===== Records shown =====
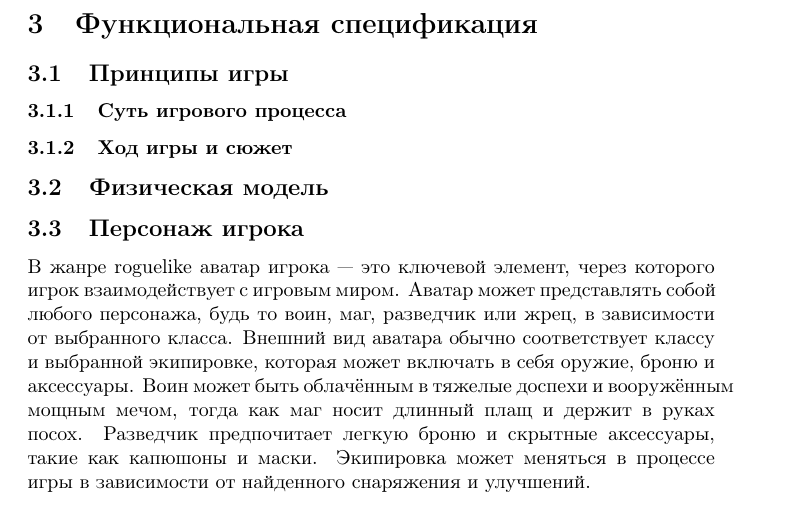
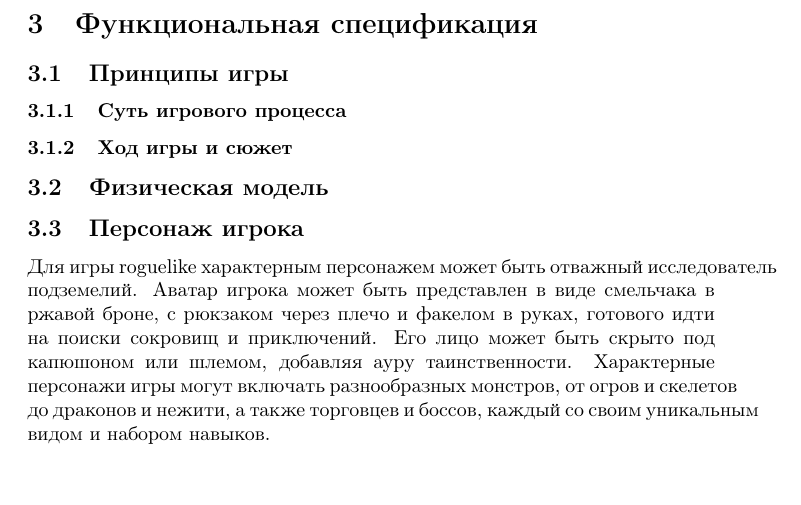
Before and after one commit to KSBobr/Educational-design-document, a LaTeX document (main.tex): part of page 6 of 8, cut so that both start at the same text. Compiled offline with pdfLaTeX.

Commit message:
Персонаж игрока

```diff
--- a/main.tex
+++ b/main.tex
@@ -81,7 +81,7 @@
 
 \subsection{Физическая модель}
 \subsection{Персонаж игрока}
-В жанре roguelike аватар игрока — это ключевой элемент, через которого игрок взаимодействует с игровым миром. Аватар может представлять собой любого персонажа, будь то воин, маг, разведчик или жрец, в зависимости от выбранного класса. Внешний вид аватара обычно соответствует классу и выбранной экипировке, которая может включать в себя оружие, броню и аксессуары. Воин может быть облачённым в тяжелые доспехи и вооружённым мощным мечом, тогда как маг носит длинный плащ и держит в руках посох. Разведчик предпочитает легкую броню и скрытные аксессуары, такие как капюшоны и маски. Экипировка может меняться в процессе игры в зависимости от найденного снаряжения и улучшений.
+Для игры roguelike характерным персонажем может быть отважный исследователь подземелий. Аватар игрока может быть представлен в виде смельчака в ржавой броне, с рюкзаком через плечо и факелом в руках, готового идти на поиски сокровищ и приключений. Его лицо может быть скрыто под капюшоном или шлемом, добавляя ауру таинственности. Характерные персонажи игры могут включать разнообразных монстров, от огров и скелетов до драконов и нежити, а также торговцев и боссов, каждый со своим уникальным видом и набором навыков.
 \subsection{Элементы игры}
 
 \subsection{«Искусственный интеллект»}
```
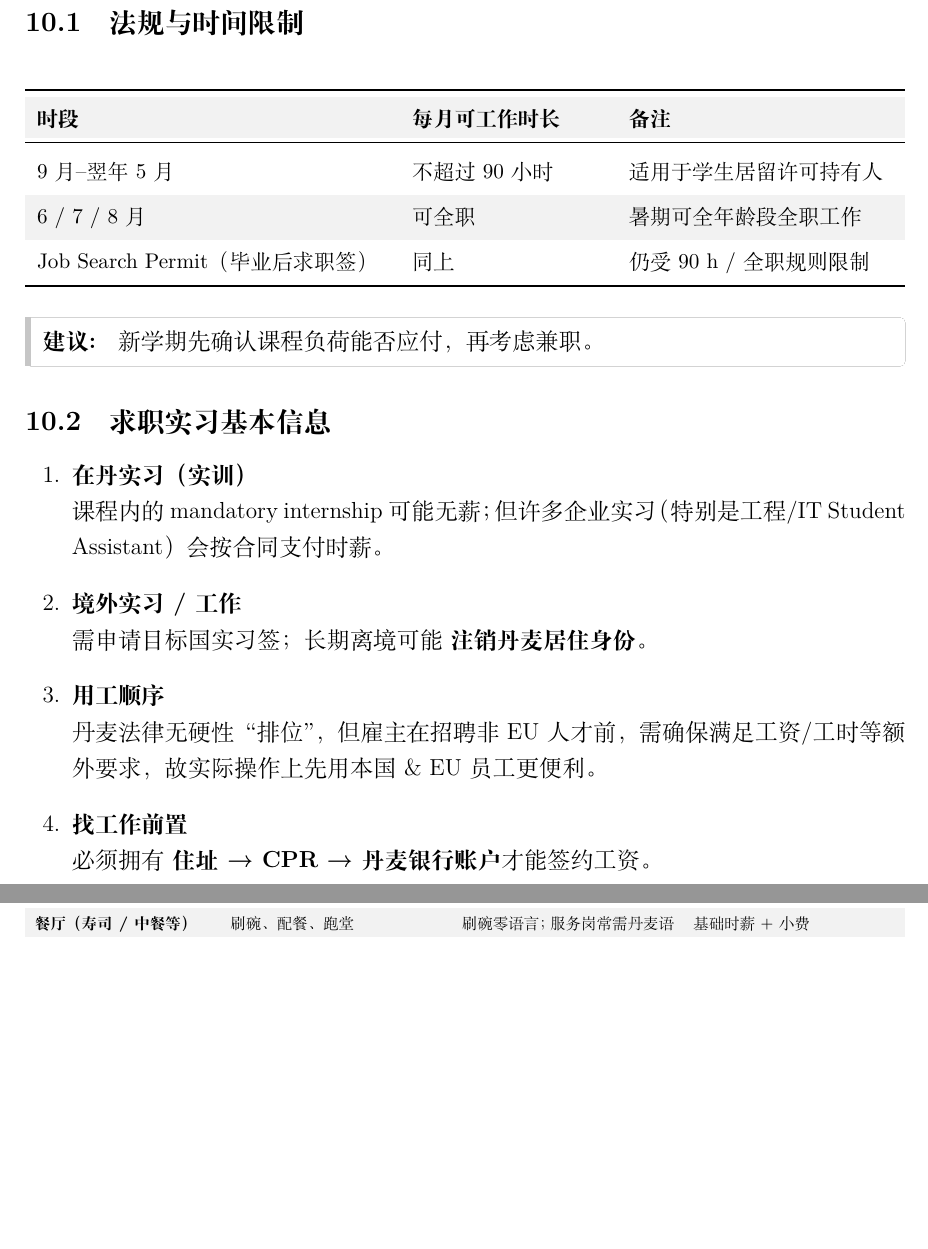
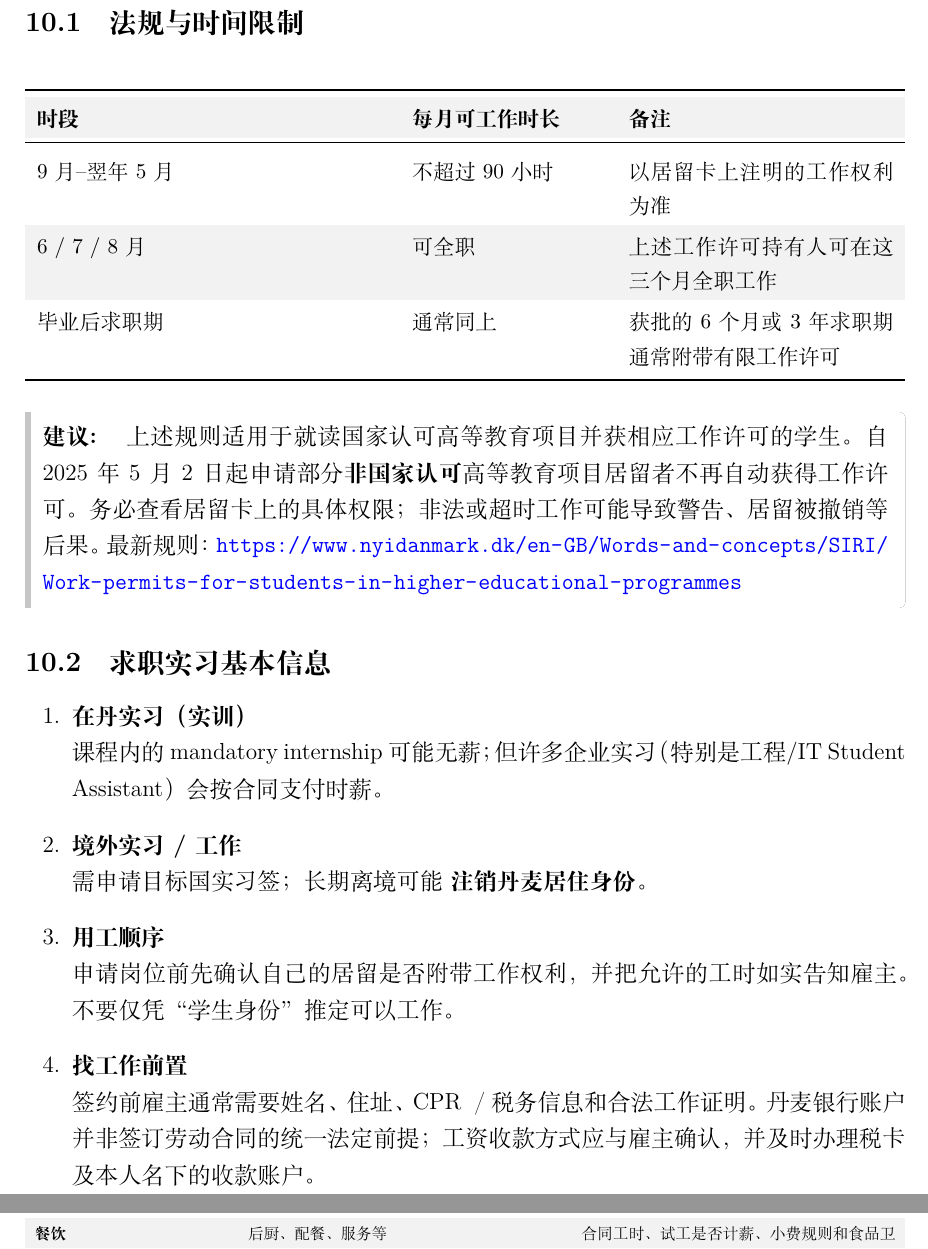
Before and after one commit to PersimmonYY/copenhagen-student-handbook, a LaTeX document (main.tex, which reads chapters/job_internship.tex): two parts of pages 26 and 28 of 33 before the commit and two parts of pages 26 and 28 of 34 after it, joined at a grey line, cut so that both start at the same text, the shorter picture padded with empty space. Compiled offline with XeLaTeX.

Commit message:
fix: align student work guidance with permit rules

```diff
--- a/chapters/job_internship.tex
+++ b/chapters/job_internship.tex
@@ -17,15 +17,15 @@
     \toprule
     \textbf{时段} & \textbf{每月可工作时长} & \textbf{备注} \\
     \midrule
-    9 月 – 翌年 5 月           & 不超过90小时 & 适用于学生居留许可持有人 \\[2pt]
-    6 / 7 / 8 月             & 可全职 & 暑期可全年龄段全职工作 \\[2pt]
-    Job Search Permit（毕业后求职签） & 同上          & 仍受 90 h / 全职 规则限制 \\
+    9 月 – 翌年 5 月           & 不超过 90 小时 & 以居留卡上注明的工作权利为准 \\[2pt]
+    6 / 7 / 8 月             & 可全职 & 上述工作许可持有人可在这三个月全职工作 \\[2pt]
+    毕业后求职期 & 通常同上 & 获批的 6 个月或 3 年求职期通常附带有限工作许可 \\
     \bottomrule
   \end{tabularx}
 \end{table}
 
 \begin{grayleftbox}\textbf{建议: }
-新学期先确认课程负荷能否应付，再考虑兼职。
+上述规则适用于就读国家认可高等教育项目并获相应工作许可的学生。自 2025 年 5 月 2 日起申请部分\textbf{非国家认可}高等教育项目居留者不再自动获得工作许可。务必查看居留卡上的具体权限；非法或超时工作可能导致警告、居留被撤销等后果。最新规则：\url{https://www.nyidanmark.dk/en-GB/Words-and-concepts/SIRI/Work-permits-for-students-in-higher-educational-programmes}
 \end{grayleftbox}
 
 
@@ -40,9 +40,9 @@
   \item \textbf{境外实习 / 工作}\\
         需申请目标国实习签；长期离境可能 \textbf{注销丹麦居住身份}。
   \item \textbf{用工顺序}\\
-        丹麦法律无硬性“排位”，但雇主在招聘非 EU 人才前，需确保满足工资/工时等额外要求，故实际操作上先用本国 \& EU 员工更便利。
+        申请岗位前先确认自己的居留是否附带工作权利，并把允许的工时如实告知雇主。不要仅凭“学生身份”推定可以工作。
   \item \textbf{找工作前置}\\
-        必须拥有 \textbf{住址 → CPR → 丹麦银行账户} 才能签约工资。
+        签约前雇主通常需要姓名、住址、CPR／税务信息和合法工作证明。丹麦银行账户并非签订劳动合同的统一法定前提；工资收款方式应与雇主确认，并及时办理税卡及本人名下的收款账户。
 \end{enumerate}
 
 %------------------------------------------------------------
@@ -149 +146,0 @@
-    \textbf{餐厅（寿司 / 中餐等）} & 刷碗、配餐、跑堂 & 刷碗零语言；服务岗常需丹麦语 & 基础时薪 + 小费 \\
```
Also changed, not shown: chapters/job_internship.tex (22 more changed lines).
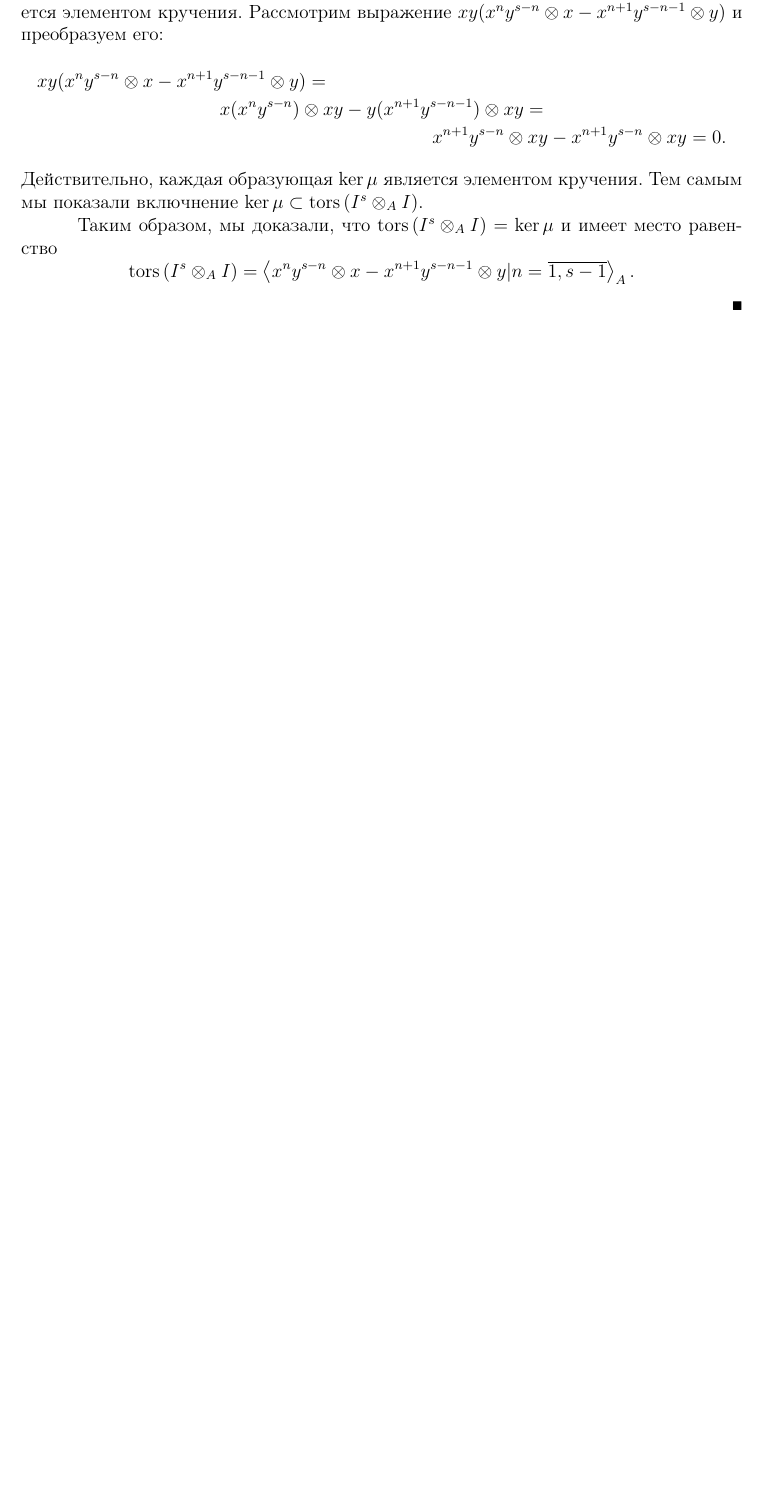
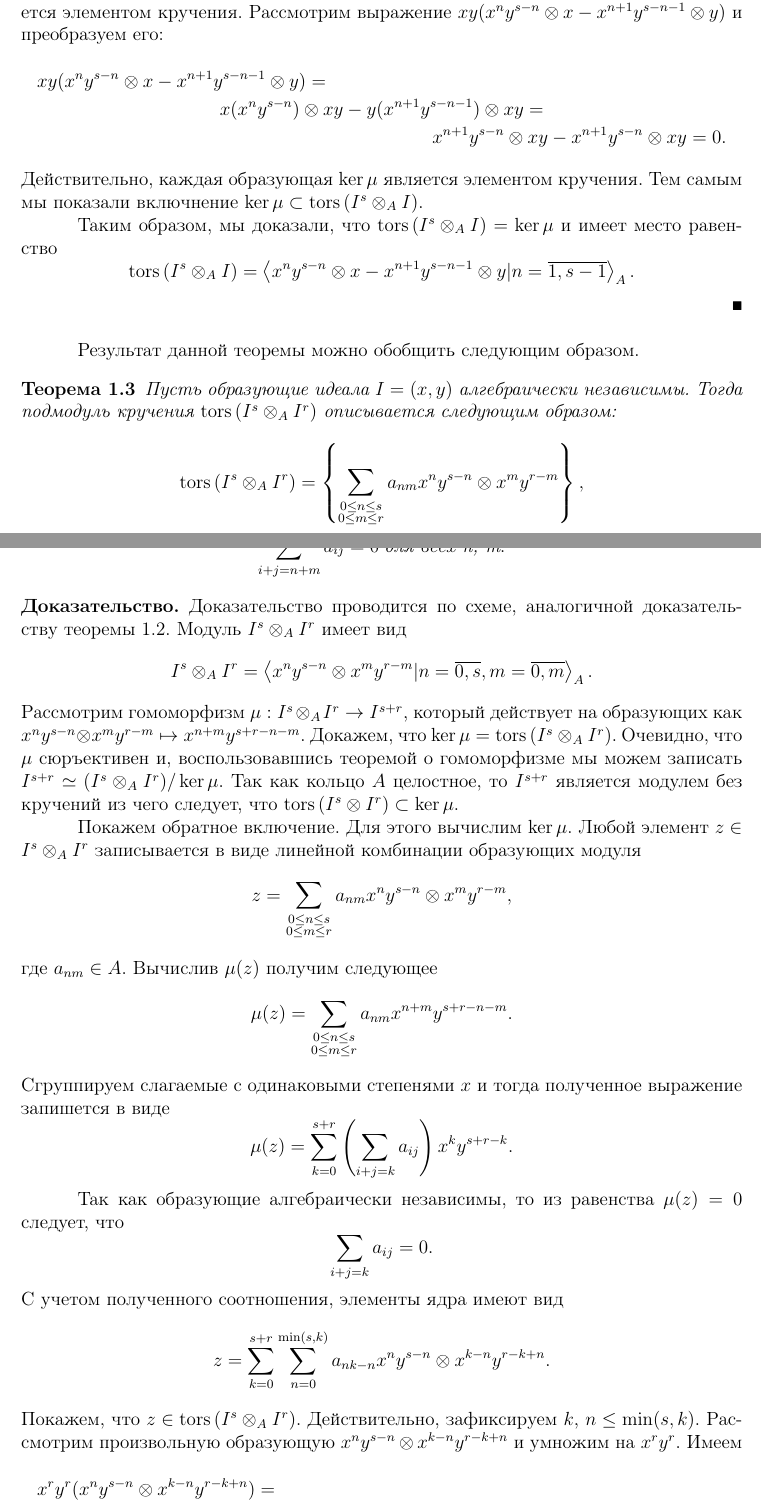
Before and after one commit to medegor44/diplom, a LaTeX document (main.tex, which reads torsions.tex): part of page 3 of 3 before the commit and two parts of pages 3 and 4 of 5 after it, the two joined at a grey line, cut so that both start at the same text, the shorter picture padded with empty space. Compiled offline with pdfLaTeX.

Commit message:
Добавлено доказательство второй теоремы.

```diff
--- a/torsions.tex
+++ b/torsions.tex
@@ -184,3 +184,61 @@
             n = \bar{1, s-1}\right>_A.
         \end{equation*}
     \end{Proof}
+
+    Результат данной теоремы можно обобщить следующим образом.
+    \begin{Theorem}
+        Пусть образующие идеала $I = (x, y)$ алгебраически независимы. Тогда подмодуль кручения
+        $\tors{I^s \ox_A I^r}$ описывается следующим образом:
+        \begin{equation*}
+            \tors{I^s \ox_A I^r} =
+                \left\{ \sum_{\substack{0 \le n \le s \\ 0 \le m \le r}}a_{nm}x^ny^{s - n}
+                    \ox x^my^{r - m}  \right\},
+        \end{equation*}
+        где коэффициенты $a_{ij}$ удовлетворяют соотношению
+        $$\sum_{i + j = n + m} a_{ij} = 0\;\text{для всех n, m}.$$
+    \end{Theorem}
+    \begin{Proof}
+        Доказательство проводится по схеме, аналогичной доказательству теоремы \ref{tors_simple}.
+        Модуль $I^s \ox_A I^r$ имеет вид
+        \begin{equation*}
+            I^s \ox_A I^r = \left< x^ny^{s - n} \ox x^my^{r - m} |
+                n = \bar{0, s}, m = \bar{0, m} \right>_A.
+        \end{equation*}
+        Рассмотрим гомоморфизм $\mu : I^s \ox_A I^r \rightarrow I^{s + r}$, который действует на
+        образующих как $x^ny^{s - n} \ox x^my^{r - m} \mapsto x^{n + m}y^{s + r - n - m}$.
+        Докажем, что $\ker \mu = \tors{I^s \ox_A I^r}$. Очевидно, что $\mu$ сюръективен и,
+        воспользовавшись теоремой о гомоморфизме мы можем записать
+        $I^{s + r} \simeq (I^s \ox_A I^r) / \ker \mu$. Так как кольцо $A$ целостное, то $I^{s + r}$
+        является модулем без кручений из чего следует, что $\tors{I^s \ox I^r} \subset \ker \mu$.
+
+        Покажем обратное включение. Для этого вычислим $\ker \mu$. Любой элемент $z \in I^s \ox_A I^r$
+        записывается в виде линейной комбинации образующих модуля
+        \begin{equation*}
+            z = \sum_{\substack{0 \le n \le s \\ 0 \le m \le r}}a_{nm}x^ny^{s - n} \ox x^my^{r - m},
+        \end{equation*}
+        где $a_{nm} \in A$.
+        Вычислив $\mu(z)$ получим следующее
+        \begin{equation*}
+            \mu(z) = \sum_{\substack{0 \le n \le s \\ 0 \le m \le r}}a_{nm}x^{n + m}y^{s + r - n - m}.
+        \end{equation*}
+        Сгруппируем слагаемые с одинаковыми степенями $x$ и тогда полученное выражение запишется в виде
+        \begin{equation*}
+            \mu(z) = \sum_{k = 0}^{s + r}\left( \sum_{i + j = k} a_{ij} \right)x^ky^{s + r - k}.
+        \end{equation*}
+
+        Так как образующие алгебраически независимы, то из равенства $\mu(z) = 0$ следует, что
+        \begin{equation*}
+            \sum_{i + j = k} a_{ij} = 0.
+        \end{equation*}
+        С учетом полученного соотношения, элементы ядра имеют вид
+        \begin{equation*}
+            z = \sum_{k=0}^{s + r} \sum_{n = 0}^{\min(s, k)} a_{nk-n}x^ny^{s - n} \ox x^{k - n}y^{r - k + n}.
+        \end{equation*}
+        Покажем, что $z \in \tors{I^s \ox_A I^r}$. Действительно, зафиксируем $k$, $n \leq \min(s, k)$.
+        Рассмотрим произвольную образующую $x^ny^{s - n} \ox x^{k - n}y^{r - k + n}$ и умножим на
+        $x^ry^r$. Имеем
+        \begin{multline*}
+            x^ry^r(x^ny^{s - n} \ox x^{k - n}y^{r - k + n}) = \\
+            x^{k - n}y^{r - (k - n)}x^ny^{s - n} \ox x^{r - (k - n)}y^{k - n}x^{k - n}y^{r - k + n} = \\
+            x^ky^{r + s - k} \ox x^ry^r.
+        \end{multline*}
```
Also changed, not shown: main.pdf, torsions.tex (10 more changed lines), 1 other file.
=====
__What to work on__:
In the entries above, find every line holding the word "substack" and copy it out.

__Answer to the exercise__:
+                \left\{ \sum_{\substack{0 \le n \le s \\ 0 \le m \le r}}a_{nm}x^ny^{s - n}
+            z = \sum_{\substack{0 \le n \le s \\ 0 \le m \le r}}a_{nm}x^ny^{s - n} \ox x^my^{r - m},
+            \mu(z) = \sum_{\substack{0 \le n \le s \\ 0 \le m \le r}}a_{nm}x^{n + m}y^{s + r - n - m}.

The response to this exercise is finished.